§ Activity
Go through the material below and count the lines with the string "level"; the number is the whole answer.

§ Exercise materials
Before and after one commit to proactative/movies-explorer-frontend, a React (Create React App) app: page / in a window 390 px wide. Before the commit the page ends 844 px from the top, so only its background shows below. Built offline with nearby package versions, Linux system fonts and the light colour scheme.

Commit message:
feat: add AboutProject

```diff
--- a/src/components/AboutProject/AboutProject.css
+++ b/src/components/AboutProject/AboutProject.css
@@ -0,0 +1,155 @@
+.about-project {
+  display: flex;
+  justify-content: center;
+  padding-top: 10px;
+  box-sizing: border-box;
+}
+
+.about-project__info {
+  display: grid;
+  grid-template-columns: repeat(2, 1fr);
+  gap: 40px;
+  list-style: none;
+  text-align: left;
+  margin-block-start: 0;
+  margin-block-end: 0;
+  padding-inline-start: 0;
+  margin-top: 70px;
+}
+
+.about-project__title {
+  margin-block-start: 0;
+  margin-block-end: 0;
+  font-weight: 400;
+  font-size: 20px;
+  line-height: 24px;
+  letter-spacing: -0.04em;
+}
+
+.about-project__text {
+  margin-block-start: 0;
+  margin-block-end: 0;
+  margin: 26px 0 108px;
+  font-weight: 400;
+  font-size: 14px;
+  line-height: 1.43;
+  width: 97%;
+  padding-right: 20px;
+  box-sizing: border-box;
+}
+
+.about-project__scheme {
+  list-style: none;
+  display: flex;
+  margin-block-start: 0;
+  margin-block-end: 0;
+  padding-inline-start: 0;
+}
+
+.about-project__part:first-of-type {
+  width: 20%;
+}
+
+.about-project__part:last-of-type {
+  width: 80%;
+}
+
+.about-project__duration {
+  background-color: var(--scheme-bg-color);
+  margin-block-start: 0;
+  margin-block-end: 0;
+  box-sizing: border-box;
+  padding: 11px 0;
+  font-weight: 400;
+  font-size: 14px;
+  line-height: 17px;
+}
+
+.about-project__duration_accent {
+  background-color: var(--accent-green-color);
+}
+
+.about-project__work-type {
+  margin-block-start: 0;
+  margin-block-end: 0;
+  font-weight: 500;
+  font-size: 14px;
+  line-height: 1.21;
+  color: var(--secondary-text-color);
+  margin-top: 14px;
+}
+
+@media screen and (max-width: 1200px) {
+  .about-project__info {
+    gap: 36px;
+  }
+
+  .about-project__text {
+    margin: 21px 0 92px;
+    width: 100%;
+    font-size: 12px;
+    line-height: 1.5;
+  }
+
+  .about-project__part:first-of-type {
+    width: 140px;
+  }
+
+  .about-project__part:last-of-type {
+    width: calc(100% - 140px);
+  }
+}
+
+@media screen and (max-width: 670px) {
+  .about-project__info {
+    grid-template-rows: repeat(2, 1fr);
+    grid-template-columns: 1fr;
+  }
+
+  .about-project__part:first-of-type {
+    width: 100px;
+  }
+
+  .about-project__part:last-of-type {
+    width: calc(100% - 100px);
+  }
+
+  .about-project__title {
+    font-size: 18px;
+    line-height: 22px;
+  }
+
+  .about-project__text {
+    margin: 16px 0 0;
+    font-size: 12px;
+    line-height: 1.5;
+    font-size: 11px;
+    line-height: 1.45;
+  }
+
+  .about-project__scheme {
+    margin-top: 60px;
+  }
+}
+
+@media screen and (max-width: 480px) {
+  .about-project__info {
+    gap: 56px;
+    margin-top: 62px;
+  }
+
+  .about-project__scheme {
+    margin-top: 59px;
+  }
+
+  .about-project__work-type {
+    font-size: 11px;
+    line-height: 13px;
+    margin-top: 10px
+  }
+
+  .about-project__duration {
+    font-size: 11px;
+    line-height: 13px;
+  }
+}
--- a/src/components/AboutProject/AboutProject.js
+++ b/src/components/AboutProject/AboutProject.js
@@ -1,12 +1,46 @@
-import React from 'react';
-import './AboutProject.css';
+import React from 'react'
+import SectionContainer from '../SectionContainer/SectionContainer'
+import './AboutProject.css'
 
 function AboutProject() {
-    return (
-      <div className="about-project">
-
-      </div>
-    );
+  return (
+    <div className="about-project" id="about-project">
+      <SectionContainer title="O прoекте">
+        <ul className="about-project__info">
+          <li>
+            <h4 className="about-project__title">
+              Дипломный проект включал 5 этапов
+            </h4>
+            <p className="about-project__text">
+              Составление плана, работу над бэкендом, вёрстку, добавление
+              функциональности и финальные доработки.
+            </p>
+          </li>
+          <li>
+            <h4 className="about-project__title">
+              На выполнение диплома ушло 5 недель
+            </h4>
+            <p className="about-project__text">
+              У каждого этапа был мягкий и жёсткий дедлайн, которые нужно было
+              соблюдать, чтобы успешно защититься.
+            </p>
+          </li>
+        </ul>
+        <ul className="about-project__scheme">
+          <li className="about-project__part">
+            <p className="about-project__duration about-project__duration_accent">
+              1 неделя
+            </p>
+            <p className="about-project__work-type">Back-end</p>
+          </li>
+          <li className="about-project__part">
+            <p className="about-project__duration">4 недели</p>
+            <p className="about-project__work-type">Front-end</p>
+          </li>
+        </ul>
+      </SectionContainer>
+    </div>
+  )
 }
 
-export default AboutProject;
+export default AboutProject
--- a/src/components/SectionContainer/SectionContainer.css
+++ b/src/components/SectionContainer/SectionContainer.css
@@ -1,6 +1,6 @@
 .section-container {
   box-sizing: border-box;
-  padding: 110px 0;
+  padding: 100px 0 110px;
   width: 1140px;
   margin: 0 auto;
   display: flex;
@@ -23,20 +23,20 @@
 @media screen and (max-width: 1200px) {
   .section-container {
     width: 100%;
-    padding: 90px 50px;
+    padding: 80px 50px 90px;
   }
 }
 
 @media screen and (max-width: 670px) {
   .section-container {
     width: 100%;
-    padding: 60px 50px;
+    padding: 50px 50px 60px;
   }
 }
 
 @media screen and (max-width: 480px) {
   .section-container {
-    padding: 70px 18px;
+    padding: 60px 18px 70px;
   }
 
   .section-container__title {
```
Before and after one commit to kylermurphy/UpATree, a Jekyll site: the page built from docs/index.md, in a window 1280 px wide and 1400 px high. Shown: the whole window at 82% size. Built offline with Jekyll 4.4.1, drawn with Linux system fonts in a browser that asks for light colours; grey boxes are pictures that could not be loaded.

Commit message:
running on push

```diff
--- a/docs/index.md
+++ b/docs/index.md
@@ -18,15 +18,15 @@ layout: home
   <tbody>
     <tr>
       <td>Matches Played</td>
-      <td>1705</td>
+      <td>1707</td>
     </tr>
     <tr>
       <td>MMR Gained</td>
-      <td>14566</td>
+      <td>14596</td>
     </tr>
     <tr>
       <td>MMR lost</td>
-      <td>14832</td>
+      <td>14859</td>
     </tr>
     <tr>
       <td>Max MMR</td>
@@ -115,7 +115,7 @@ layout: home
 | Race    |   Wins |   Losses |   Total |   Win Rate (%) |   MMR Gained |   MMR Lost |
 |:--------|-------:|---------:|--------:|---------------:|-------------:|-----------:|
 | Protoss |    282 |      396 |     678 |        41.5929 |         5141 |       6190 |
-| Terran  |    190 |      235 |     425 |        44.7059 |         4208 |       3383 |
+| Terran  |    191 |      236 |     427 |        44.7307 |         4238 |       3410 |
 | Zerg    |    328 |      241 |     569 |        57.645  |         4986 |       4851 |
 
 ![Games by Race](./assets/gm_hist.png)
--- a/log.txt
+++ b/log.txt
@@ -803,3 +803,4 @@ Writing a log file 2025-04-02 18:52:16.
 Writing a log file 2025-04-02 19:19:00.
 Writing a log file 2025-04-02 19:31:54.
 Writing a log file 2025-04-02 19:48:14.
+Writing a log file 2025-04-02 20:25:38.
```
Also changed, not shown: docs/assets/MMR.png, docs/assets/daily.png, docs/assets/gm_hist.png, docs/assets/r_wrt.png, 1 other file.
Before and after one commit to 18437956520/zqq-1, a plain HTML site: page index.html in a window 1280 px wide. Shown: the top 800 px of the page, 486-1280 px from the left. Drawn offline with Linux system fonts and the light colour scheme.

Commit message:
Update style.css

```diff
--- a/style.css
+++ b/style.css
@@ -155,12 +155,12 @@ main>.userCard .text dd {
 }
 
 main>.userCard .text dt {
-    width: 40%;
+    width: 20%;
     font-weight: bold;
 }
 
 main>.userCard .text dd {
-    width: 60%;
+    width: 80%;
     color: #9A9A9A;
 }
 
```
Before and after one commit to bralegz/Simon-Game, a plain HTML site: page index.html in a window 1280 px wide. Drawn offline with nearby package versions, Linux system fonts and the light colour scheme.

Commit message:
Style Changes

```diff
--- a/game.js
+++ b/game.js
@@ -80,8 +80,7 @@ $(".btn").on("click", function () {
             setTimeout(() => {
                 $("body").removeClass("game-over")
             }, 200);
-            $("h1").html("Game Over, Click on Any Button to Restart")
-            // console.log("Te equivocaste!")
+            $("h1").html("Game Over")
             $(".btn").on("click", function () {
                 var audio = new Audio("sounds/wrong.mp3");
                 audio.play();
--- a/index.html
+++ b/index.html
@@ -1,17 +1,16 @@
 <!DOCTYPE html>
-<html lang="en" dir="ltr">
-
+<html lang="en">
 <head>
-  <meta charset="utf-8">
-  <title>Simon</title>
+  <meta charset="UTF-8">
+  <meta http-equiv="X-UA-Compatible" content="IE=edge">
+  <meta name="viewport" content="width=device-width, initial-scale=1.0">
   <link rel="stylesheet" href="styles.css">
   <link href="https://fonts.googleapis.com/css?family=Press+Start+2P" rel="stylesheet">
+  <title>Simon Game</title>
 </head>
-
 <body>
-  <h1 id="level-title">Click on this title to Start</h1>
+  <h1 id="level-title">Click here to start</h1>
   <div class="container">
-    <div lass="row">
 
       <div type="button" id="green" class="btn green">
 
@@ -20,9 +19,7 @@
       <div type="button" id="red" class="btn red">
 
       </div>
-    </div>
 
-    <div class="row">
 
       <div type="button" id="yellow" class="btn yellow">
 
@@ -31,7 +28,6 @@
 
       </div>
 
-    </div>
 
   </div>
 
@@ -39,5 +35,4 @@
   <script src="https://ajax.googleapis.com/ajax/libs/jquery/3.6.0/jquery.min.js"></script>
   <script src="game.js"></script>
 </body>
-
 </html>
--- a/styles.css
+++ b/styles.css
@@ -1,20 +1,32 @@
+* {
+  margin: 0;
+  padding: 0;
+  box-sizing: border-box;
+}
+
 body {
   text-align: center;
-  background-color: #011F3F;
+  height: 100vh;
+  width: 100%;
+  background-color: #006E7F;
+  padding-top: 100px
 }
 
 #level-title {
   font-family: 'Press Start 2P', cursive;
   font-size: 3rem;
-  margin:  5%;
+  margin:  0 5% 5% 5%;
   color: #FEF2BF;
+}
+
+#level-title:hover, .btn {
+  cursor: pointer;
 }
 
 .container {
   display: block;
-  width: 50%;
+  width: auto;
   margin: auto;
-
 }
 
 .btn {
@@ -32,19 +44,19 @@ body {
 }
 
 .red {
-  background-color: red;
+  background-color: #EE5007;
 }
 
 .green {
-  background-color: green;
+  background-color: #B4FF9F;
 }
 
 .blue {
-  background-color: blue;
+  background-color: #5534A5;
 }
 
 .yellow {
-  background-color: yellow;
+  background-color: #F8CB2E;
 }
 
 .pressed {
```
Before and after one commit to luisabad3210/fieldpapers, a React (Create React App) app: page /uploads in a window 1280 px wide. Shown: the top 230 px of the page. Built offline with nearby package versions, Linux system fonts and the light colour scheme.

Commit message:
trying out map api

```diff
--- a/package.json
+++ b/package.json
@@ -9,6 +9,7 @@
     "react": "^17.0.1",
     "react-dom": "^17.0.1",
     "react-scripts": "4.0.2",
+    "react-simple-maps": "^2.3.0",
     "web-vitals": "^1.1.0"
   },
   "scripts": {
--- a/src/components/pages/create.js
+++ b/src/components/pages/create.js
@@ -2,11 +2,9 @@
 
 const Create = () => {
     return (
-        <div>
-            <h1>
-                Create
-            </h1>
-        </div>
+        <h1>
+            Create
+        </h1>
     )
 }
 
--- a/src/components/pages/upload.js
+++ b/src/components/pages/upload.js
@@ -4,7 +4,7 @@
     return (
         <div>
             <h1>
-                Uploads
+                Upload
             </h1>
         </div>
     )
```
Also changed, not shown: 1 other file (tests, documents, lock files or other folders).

§ Reply to the task
4